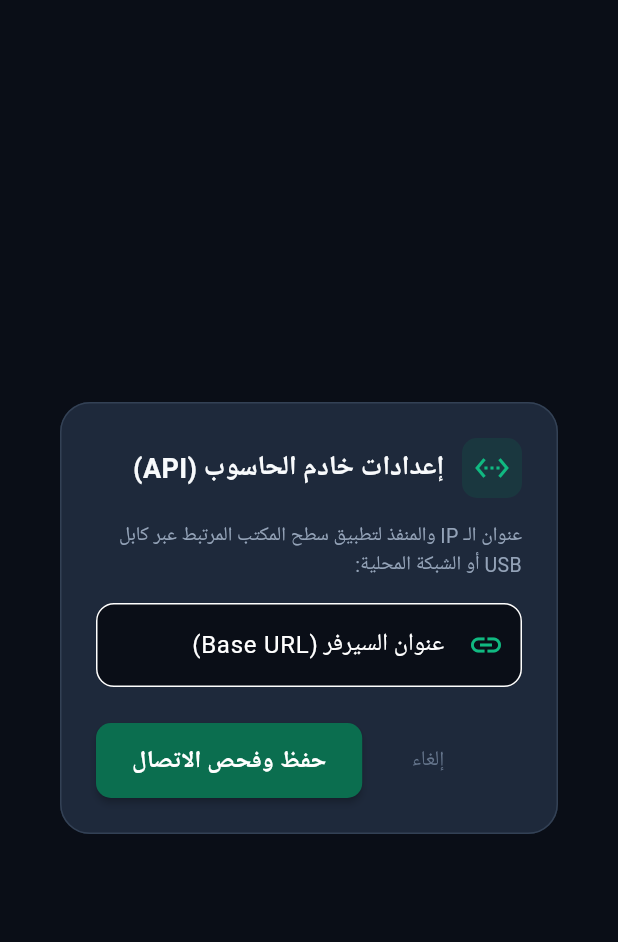
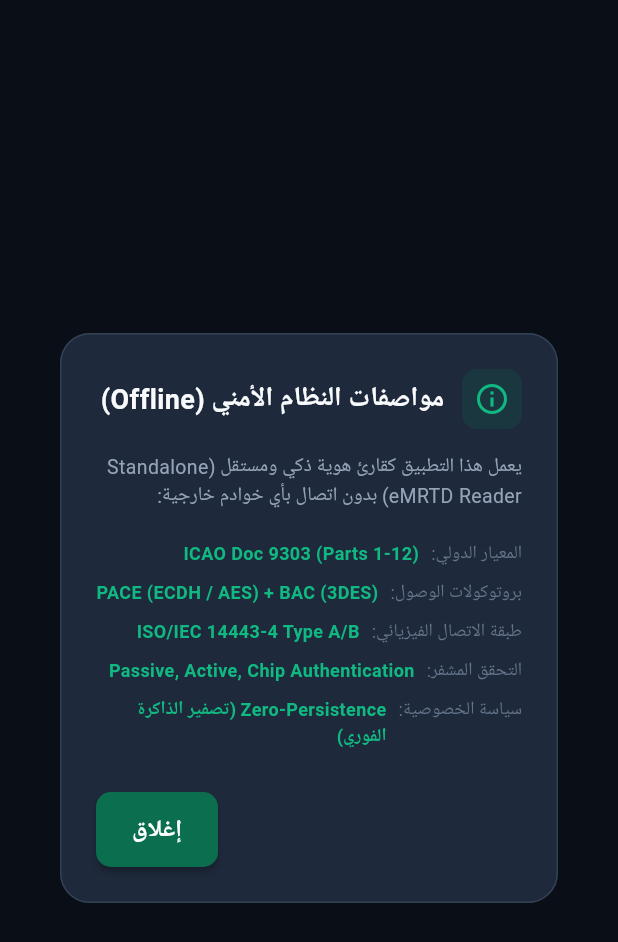
Before and after one commit to imadradhi/NI-Reader, a Flutter app: the SettingsDialog widget shown alone on an empty page, opened directly, on a phone screen of 412 x 824 dp. Shown: the top 942 px of the screen. Run offline on Flutter 3.47's test engine with Material 3 defaults, Android fonts, the phone set to English and light mode, and no system bars; our stand-ins replace dio, google_fonts; missing offline and left inert: google_mlkit_text_recognition; Roboto replaces fonts that are missing (Cairo).

Commit message:
fix(settings): Update SettingsDialog to standalone offline engine specifications

```diff
--- a/flutter_ni_reader/lib/views/settings_dialog.dart
+++ b/flutter_ni_reader/lib/views/settings_dialog.dart
@@ -1,30 +1,9 @@
 import 'package:flutter/material.dart';
-import 'package:provider/provider.dart';
 import '../../core/theme/app_theme.dart';
-import '../../providers/app_state_provider.dart';
 
-class SettingsDialog extends StatefulWidget {
+/// About & System Specifications Dialog (100% Offline eMRTD Engine)
+class SettingsDialog extends StatelessWidget {
   const SettingsDialog({super.key});
-
-  @override
-  State<SettingsDialog> createState() => _SettingsDialogState();
-}
-
-class _SettingsDialogState extends State<SettingsDialog> {
-  late TextEditingController _urlController;
-
-  @override
-  void initState() {
-    super.initState();
-    final provider = context.read<AppStateProvider>();
-    _urlController = TextEditingController(text: provider.serverUrl);
-  }
-
-  @override
-  void dispose() {
-    _urlController.dispose();
-    super.dispose();
-  }
 
   @override
   Widget build(BuildContext context) {
@@ -48,11 +27,11 @@ class _SettingsDialogState extends State<SettingsDialog> {
                     color: AppColors.primary.withOpacity(0.2),
                     borderRadius: BorderRadius.circular(10),
                   ),
-                  child: const Icon(Icons.settings_ethernet, color: AppColors.neonEmerald),
+                  child: const Icon(Icons.info_outline, color: AppColors.neonEmerald),
                 ),
                 const SizedBox(width: 12),
                 const Text(
-                  "إعدادات خادم الحاسوب (API)",
+                  "مواصفات النظام الأمني (Offline)",
                   style: TextStyle(
                     fontSize: 18,
                     fontWeight: FontWeight.bold,
@@ -63,64 +42,49 @@ class _SettingsDialogState extends State<SettingsDialog> {
             ),
             const SizedBox(height: 16),
             const Text(
-              "عنوان الـ IP والمنفذ لتطبيق سطح المكتب المرتبط عبر كابل USB أو الشبكة المحلية:",
+              "يعمل هذا التطبيق كقارئ هوية ذكي ومستقل (Standalone eMRTD Reader) بدون اتصال بأي خوادم خارجية:",
               style: TextStyle(fontSize: 13, color: AppColors.textSecondary),
             ),
             const SizedBox(height: 16),
-            TextField(
-              controller: _urlController,
-              keyboardType: TextInputType.url,
-              style: const TextStyle(color: AppColors.textPrimary),
-              decoration: InputDecoration(
-                labelText: "عنوان السيرفر (Base URL)",
-                hintText: "http://192.168.42.129:8080",
-                prefixIcon: const Icon(Icons.link, color: AppColors.neonEmerald),
-                filled: true,
-                fillColor: AppColors.bgDark,
-                border: OutlineInputBorder(
-                  borderRadius: BorderRadius.circular(12),
-                  borderSide: const BorderSide(color: AppColors.borderDark),
+            _buildSpecRow("المعيار الدولي:", "ICAO Doc 9303 (Parts 1-12)"),
+            _buildSpecRow("بروتوكولات الوصول:", "PACE (ECDH / AES) + BAC (3DES)"),
+            _buildSpecRow("طبقة الاتصال الفيزيائي:", "ISO/IEC 14443-4 Type A/B"),
+            _buildSpecRow("التحقق المشفر:", "Passive, Active, Chip Authentication"),
+            _buildSpecRow("سياسة الخصوصية:", "Zero-Persistence (تصفير الذاكرة الفوري)"),
+            const SizedBox(height: 24),
+            Align(
+              alignment: Alignment.centerLeft,
+              child: ElevatedButton(
+                onPressed: () => Navigator.pop(context),
+                style: ElevatedButton.styleFrom(
+                  backgroundColor: AppColors.primary,
+                  shape: RoundedRectangleBorder(borderRadius: BorderRadius.circular(10)),
                 ),
-                focusedBorder: OutlineInputBorder(
-                  borderRadius: BorderRadius.circular(12),
-                  borderSide: const BorderSide(color: AppColors.neonEmerald),
-                ),
+                child: const Text("إغلاق"),
               ),
-            ),
-            const SizedBox(height: 24),
-            Row(
-              mainAxisAlignment: MainAxisAlignment.end,
-              children: [
-                TextButton(
-                  onPressed: () => Navigator.pop(context),
-                  child: const Text("إلغاء", style: TextStyle(color: AppColors.textMuted)),
-                ),
-                const SizedBox(width: 12),
-                ElevatedButton(
-                  onPressed: () {
-                    final newUrl = _urlController.text.trim();
-                    if (newUrl.isNotEmpty) {
-                      context.read<AppStateProvider>().updateServerUrl(newUrl);
-                      Navigator.pop(context);
-                      ScaffoldMessenger.of(context).showSnackBar(
-                        const SnackBar(
-                          content: Text("تم تحديث عنوان الخادم وفحص الاتصال"),
-                          backgroundColor: AppColors.primary,
-                        ),
-                      );
-                    }
-                  },
-                  style: ElevatedButton.styleFrom(
-                    backgroundColor: AppColors.primary,
-                    shape: RoundedRectangleBorder(borderRadius: BorderRadius.circular(10)),
-                  ),
-                  child: const Text("حفظ وفحص الاتصال"),
-                ),
-              ],
             ),
           ],
         ),
       ),
     );
   }
+
+  Widget _buildSpecRow(String title, String value) {
+    return Padding(
+      padding: const EdgeInsets.symmetric(vertical: 4),
+      child: Row(
+        crossAxisAlignment: CrossAxisAlignment.start,
+        children: [
+          Text(title, style: const TextStyle(fontSize: 12, color: AppColors.textMuted)),
+          const SizedBox(width: 8),
+          Expanded(
+            child: Text(
+              value,
+              style: const TextStyle(fontSize: 12, color: AppColors.neonEmerald, fontWeight: FontWeight.w600),
+            ),
+          ),
+        ],
+      ),
+    );
+  }
 }
```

Try it - Copy each line above containing the string "dart".

Exercise response -
--- a/flutter_ni_reader/lib/views/settings_dialog.dart
+++ b/flutter_ni_reader/lib/views/settings_dialog.dart
 import 'package:flutter/material.dart';
-import 'package:provider/provider.dart';
 import '../../core/theme/app_theme.dart';
-import '../../providers/app_state_provider.dart';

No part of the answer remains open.